Artist Rosalie Lopez Keeps The Spirits of Loved Ones Alive in "Her Hands Remind Us" Print

At a young age, Artist Rosalie Lopez experienced the realities of loss, addiction, and violence. Raised in South Los Angeles to a Chicana mother and Mexican father, many of the issues facing brown communities were reflected in her family and home-life. Her uncle, a talented artist who influenced her love for art, passed away of an accidental drug overdose when she was a child. Before graduating with her MFA, she was also plagued by the loss of her mother to cancer as well as her brother’s substance addiction. Nonetheless, the impact of her loved ones is reflected in her value of community and Chicano culture within her artwork. While she has grown into an established printmaker whose work has been featured in several exhibitions, her early childhood experiences continue to shape her perspectives of society and art-making.

Her Hands Remind Us,  Rosalie Lopez 2017

Her Hands Remind Us, Rosalie Lopez 2017

Lopez is passionate about giving back to her community by sharing her experience and resources. She is currently a visiting artist with the Arikara Community Action Group, located on the Arikara Nation's reservation in White Shield, North Dakota. She teaches screen printing and coordinates programming for summer arts initiatives for indigenous youth at the reservation. She wishes to see young people of color work hard to achieve their dreams that the seven generations before them sacrificed to have in their lifetimes in present day.

Rosalie’s 2017 Dia de Los Muertos commemorative print for SHG, “Her Hands Remind Us,” serves as inspiration for just that. The image is modeled after a miracle charm used in Mexican culture, the milagro. When there is a need for healing or the redemption of a person, animal, or object, the milagro is worn or mounted on an altar  before prayer.
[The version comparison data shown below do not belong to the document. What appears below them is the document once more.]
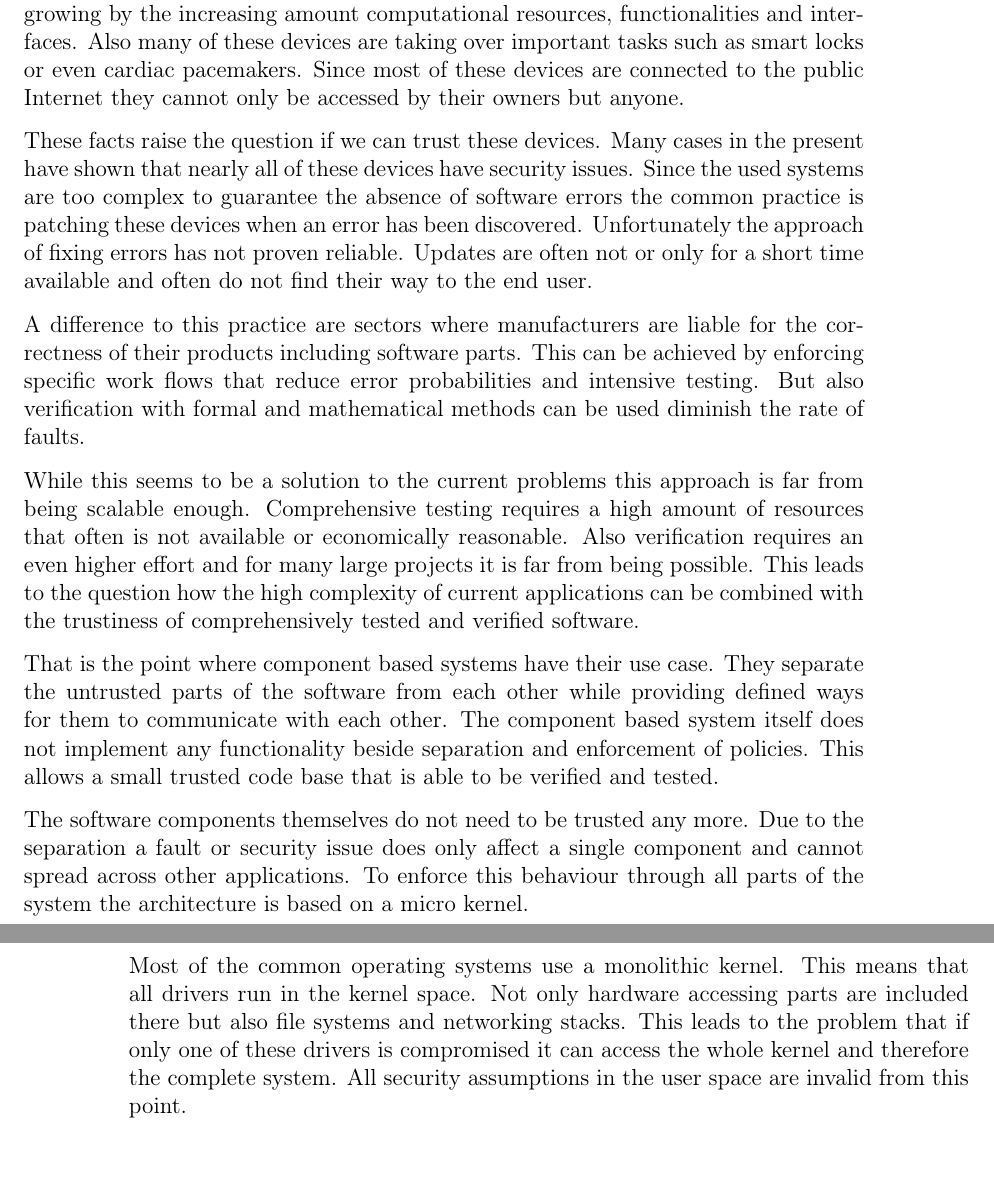
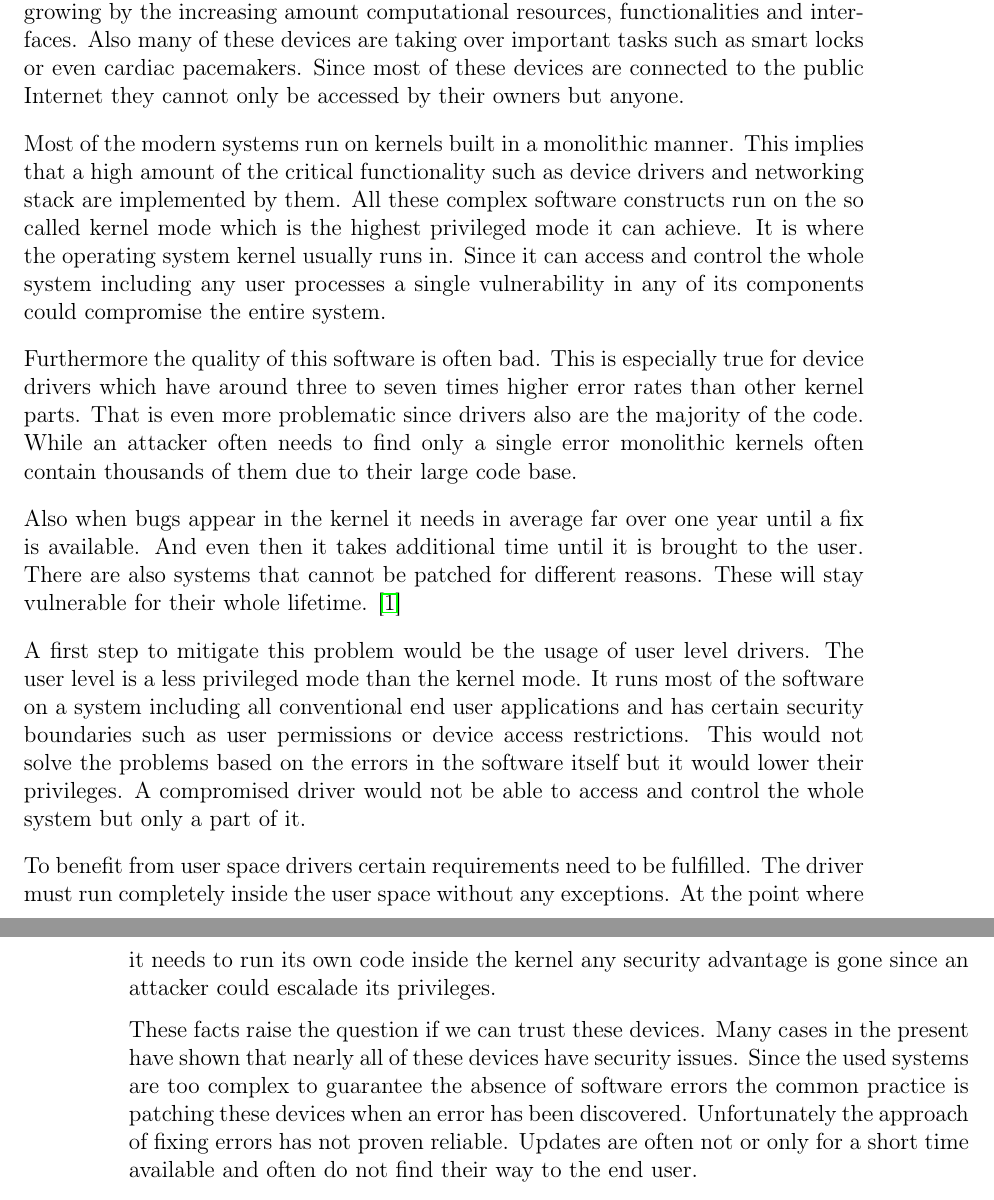
Before and after one commit to jklmnn/base-linux-hw, a LaTeX thesis (doc/thesis.tex): two parts of pages 3 and 4 of 20, joined at a grey line, cut so that both start at the same text. Compiled offline with pdfLaTeX; a LaTeX package or settings file that is missing is left out.

Commit message:
start rework introduction

```diff
--- a/doc/thesis.tex
+++ b/doc/thesis.tex
@@ -23,40 +23,71 @@ DIV=11,
 
 	\chapter{Introduction}
 
-		At the present time we are surrounded by devices that run complex software and operating systems.
+
+                At the present time we are surrounded by devices that run complex software and operating systems.
 		The number of these devices is still rising and their complexity is growing by the increasing amount computational resources, functionalities and interfaces.
 		Also many of these devices are taking over important tasks such as smart locks or even cardiac pacemakers.
 		Since most of these devices are connected to the public Internet they cannot only be accessed by their owners but anyone.
 
+		Most of the modern systems run on kernels built in a monolithic manner.
+		This implies that a high amount of the critical functionality such as device drivers and networking stack are implemented by them.
+		All these complex software constructs run on the so called kernel mode which is the highest privileged mode it can achieve.
+		It is where the operating system kernel usually runs in.
+		Since it can access and control the whole system including any user processes a single vulnerability in any of its components could compromise the entire system.
+
+		Furthermore the quality of this software is often bad.
+		This is especially true for device drivers which have around three to seven times higher error rates than other kernel parts.
+		That is even more problematic since drivers also are the majority of the code.
+		While an attacker often needs to find only a single error monolithic kernels often contain thousands of them due to their large code base.
+
+		Also when bugs appear in the kernel it needs in average far over one year until a fix is available.
+		And even then it takes additional time until it is brought to the user.
+		There are also systems that cannot be patched for different reasons.
+		These will stay vulnerable for their whole lifetime. \citep{Chou:SOSP:01}
+
+		A first step to mitigate this problem would be the usage of user level drivers.
+		The user level is a less privileged mode than the kernel mode.
+		It runs most of the software on a system including all conventional end user applications and has certain security boundaries such as user permissions or device access restrictions.
+		This would not solve the problems based on the errors in the software itself but it would lower their privileges.
+		A compromised driver would not be able to access and control the whole system but only a part of it.
+
+		To benefit from user space drivers certain requirements need to be fulfilled.
+		The driver must run completely inside the user space without any exceptions.
+		At the point where it needs to run its own code inside the kernel any security advantage is gone since an attacker could escalade its privileges.
+
+		% no kernel modifications
+
+		% updates ?
 		These facts raise the question if we can trust these devices.
 		Many cases in the present have shown that nearly all of these devices have security issues.
 		Since the used systems are too complex to guarantee the absence of software errors the common practice is patching these devices when an error has been discovered.
 		Unfortunately the approach of fixing errors has not proven reliable.
 		Updates are often not or only for a short time available and often do not find their way to the end user.
 
-		A difference to this practice are sectors where manufacturers are liable for the correctness of their products including software parts.
-		This can be achieved by enforcing specific work flows that reduce error probabilities and intensive testing.
-		But also verification with formal and mathematical methods can be used diminish the rate of faults.
-
-		While this seems to be a solution to the current problems this approach is far from being scalable enough.
-		Comprehensive testing requires a high amount of resources that often is not available or economically reasonable.
-		Also verification requires an even higher effort and for many large projects it is far from being possible.
-		This leads to the question how the high complexity of current applications can be combined with the trustiness of comprehensively tested and verified software.
-
-		That is the point where component based systems have their use case.
-		They separate the untrusted parts of the software from each other while providing defined ways for them to communicate with each other.
-		The component based system itself does not implement any functionality beside separation and enforcement of policies.
-		This allows a small trusted code base that is able to be verified and tested.
-
-		The software components themselves do not need to be trusted any more.
-		Due to the separation a fault or security issue does only affect a single component and cannot spread across other applications.
-		To enforce this behaviour through all parts of the system the architecture is based on a micro kernel.
-
-		Most of the common operating systems use a monolithic kernel.
-		This means that all drivers run in the kernel space.
-		Not only hardware accessing parts are included there but also file systems and networking stacks.
-		This leads to the problem that if only one of these drivers is compromised it can access the whole kernel and therefore the complete system.
-		All security assumptions in the user space are invalid from this point.
+		% component based systems
+%		A difference to this practice are sectors where manufacturers are liable for the correctness of their products including software parts.
+%		This can be achieved by enforcing specific work flows that reduce error probabilities and intensive testing.
+%		But also verification with formal and mathematical methods can be used diminish the rate of faults.
+%
+%		While this seems to be a solution to the current problems this approach is far from being scalable enough.
+%		Comprehensive testing requires a high amount of resources that often is not available or economically reasonable.
+%		Also verification requires an even higher effort and for many large projects it is far from being possible.
+%		This leads to the question how the high complexity of current applications can be combined with the trustiness of comprehensively tested and verified software.
+%
+%		That is the point where component based systems have their use case.
+%		They separate the untrusted parts of the software from each other while providing defined ways for them to communicate with each other.
+%		The component based system itself does not implement any functionality beside separation and enforcement of policies.
+%		This allows a small trusted code base that is able to be verified and tested.
+%
+%		The software components themselves do not need to be trusted any more.
+%		Due to the separation a fault or security issue does only affect a single component and cannot spread across other applications.
+%		To enforce this behaviour through all parts of the system the architecture is based on a micro kernel.
+%
+%		Most of the common operating systems use a monolithic kernel.
+%		This means that all drivers run in the kernel space.
+%		Not only hardware accessing parts are included there but also file systems and networking stacks.
+%		This leads to the problem that if only one of these drivers is compromised it can access the whole kernel and therefore the complete system.
+%		All security assumptions in the user space are invalid from this point.
 
 	\chapter{Background}
 
```
Also changed, not shown: doc/sources.bib (+17 -8 lines).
The object used in this commemorative print is a flower, signifying the plants Lopez and her sister inherited after their mother’s death. The flower is located at the top of the serigraph encapsulating that moment. It depicts images of the indigenous roots of Dia de los Muertos and the beginning of the Self-Help Graphics & Art tradition of the Barrio Mobile Art Studio that Sister Karen and Linda Vallejo collectively used to revive Day of the Dead in Los Angeles. Also included are images of muerto masks and two of Rosalie’s loved ones who have past on, her mother and her brother. Below the flower is a Golden Pathos/Devil’s Ivy houseplant, used as a symbol of a living moment. Lopez’s mother was a lover of all things nature, and since inheriting her plants she enjoys propagating them as gifts to people. Rosalie keeps her mother and brother’s spirits, amongst others, alive and present in her art and in the works she does throughout her community.

Savanna Morgan is a Self Help Graphics & Art Intern from The University of Notre Dame